As our conversation continued, one important problem with the new initiative became apparent. Based on available information, it appears the overall strategy and objectives for the new initiative aren’t well thought out. This is an important problem for several reasons – it makes it difficult for workers to know what tasks need to be done to advance the initiative, makes it difficult for managers to track and guide progress on all of the project’s phases, and impedes clear communication.
Having identified the problem with the current state of the initiative, namely, that management has not clearly defined what they want to achieve with the initiative, we began discussing potential solutions. The first thing we wanted to do was brainstorm the factors we thought were important to the company with respect to the initiative; however, it became clear right away that first we needed to define some terminology.
The problem was that we were using different words to describe the ideas we wanted to discuss. One minute we were talking about the company’s values, another minute we were talking about the company’s objectives, and the next minute we were talking about the company’s goals. We needed to agree on the definitions of the terms we were using. After spending some time discussing possible definitions, we agreed on the following definitions:
- Values are the areas of concern, considerations, or matters you think are significant enough to be taken into account when evaluating alternatives. For example, values for the company considering alternative ways of rolling out the initiative may be ease of implementation, company image, and profit.

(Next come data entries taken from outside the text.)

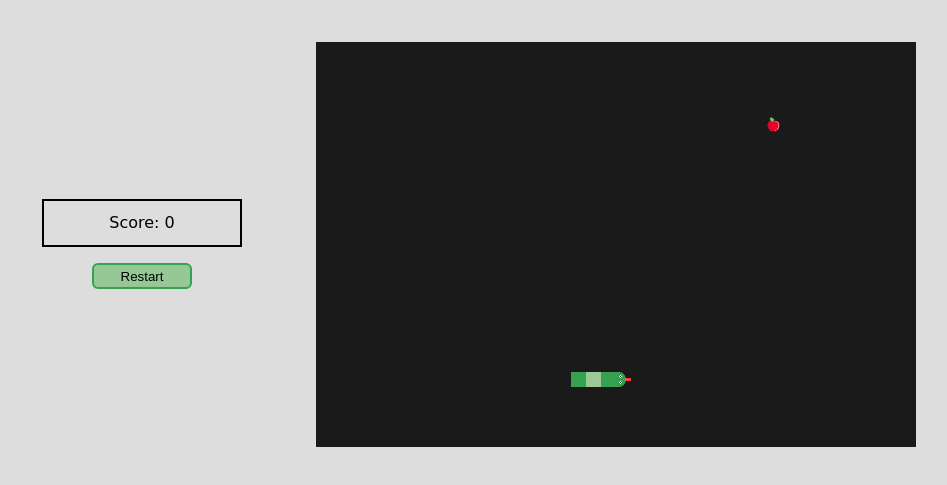
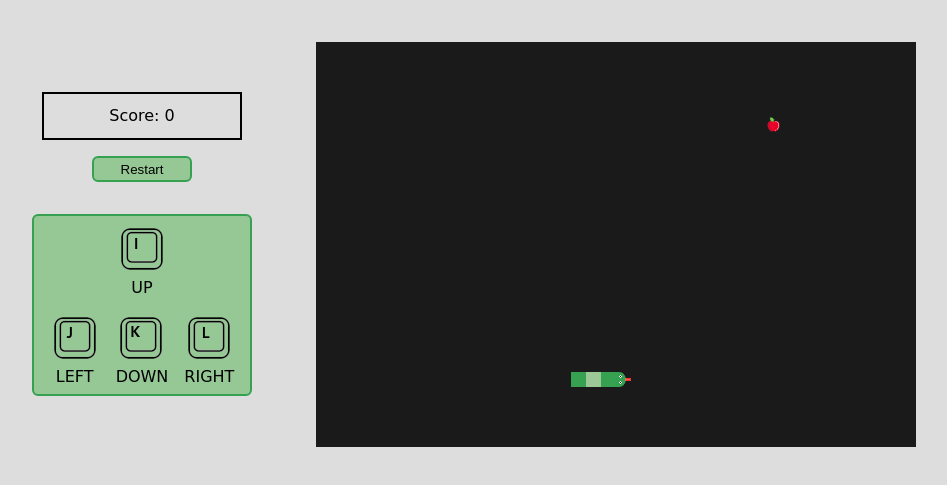
Before and after one commit to NixMichael/snake, a plain HTML site: page index.html in a window 1280 px wide. Shown: the part 195-680 px from the top of the page, without its empty margins (166-1113 px from the left). Drawn offline with Linux system fonts and the light colour scheme; a web font is replaced by a local one.

Commit message:
Added instructions on how to play

```diff
--- a/index.html
+++ b/index.html
@@ -67,6 +67,30 @@
             background-color: rgb(150,200,150);
             border-radius: 6px;
             border: 2px solid rgb(54,161,81);
+        }
+
+        .instructions {
+            margin-top: 2em;
+            display: flex;
+            flex-direction: column;
+            background-color: rgb(150,200,150);
+            border-radius: 6px;
+            border: 2px solid rgb(54,161,81);
+        }
+
+        .top, .bottom {
+            display: flex;
+            justify-content: space-around;
+            margin: 0.5em;
+        }
+
+        .key {
+            margin: 0 0.5em;
+        }
+
+        .key p {
+            width: 100%;
+            text-align: center;
         }
 
         /* ********* */
@@ -174,6 +198,29 @@
         </div>
 
         <input type="button" class="restart" value="Restart"/>
+
+        <div class="instructions">
+            <div class="top">
+                <div class="key">
+                    <img src="./keyboard_key_I.png" alt="Move up"/>
+                    <p>UP</p>
+                </div>
+            </div>
+            <div class="bottom">
+                <div class="key">
+                    <img src="./keyboard_key_J.png" alt="Move left"/>
+                    <p>LEFT</p>
+                </div>
+                <div class="key">
+                    <img src="./keyboard_key_K.png" alt="Move down"/>
+                    <p>DOWN</p>
+                </div>
+                <div class="key">
+                    <img src="./keyboard_key_L.png" alt="Move right"/>
+                    <p>RIGHT</p>
+                </div>
+            </div>
+        </div>
     </div>
 
     <!-- MAIN GAME -->
```
Also changed, not shown: keyboard_key_I.png (added), keyboard_key_J.png (added), keyboard_key_K.png (added), keyboard_key_L.png (added), keyboard_key_i.png (added), keyboard_key_j.png (added), keyboard_key_k.png (added).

- Objectives augment values by specifying the preferred direction of movement. Thus, the company considering alternative ways of rolling out the initiative would find an alternative that is easier to implement more desirable.
- Goals are thresholds of achievement with respect to values and objectives that are either achieved or not by an alternative that’s being evaluated. For example, the company might have a goal of implementing the initiative within eight weeks. For a given alternative, this goal may or may not be achievable.
- Finally, underlying each of these terms is the idea of a measure, a measuring scale for the degree of attainment of an objective. For example, the company may use “annual profit in dollars” as the measure for the objective of increasing profit.
By thinking carefully about these terms, and agreeing on their definitions, we developed a common vocabulary we could use to communicate clearly with one another. Having defined the terminology, we brainstormed the company’s values and objectives with respect to the initiative and even defined the measures we would use to gauge the degree of attainment of the objectives.
From start to finish, the whole conversation didn’t take more than an hour, but by the end we had a shared understanding of the values and objectives the company should try to achieve with the initiative, a shared understanding of how we would measure degrees of attainment of the objectives, and significant insight into how we would evaluate the alternative ways of rolling out the initiative. Not bad for an hour-long conversation.
This structuring process and terminology is applicable to any situation in which you want to evaluate alternatives based on multiple values and objectives. By specifying the values you want to use to evaluate your alternatives and defining the objectives and measures you’ll use to judge the degree of attainment of your objectives, you’ll reap the significant benefits of thoroughly understanding your decision situation, being able to articulate a clear rationale for your decision, and being able to identify the alternative that, according to your values and objectives, is the most valuable to you.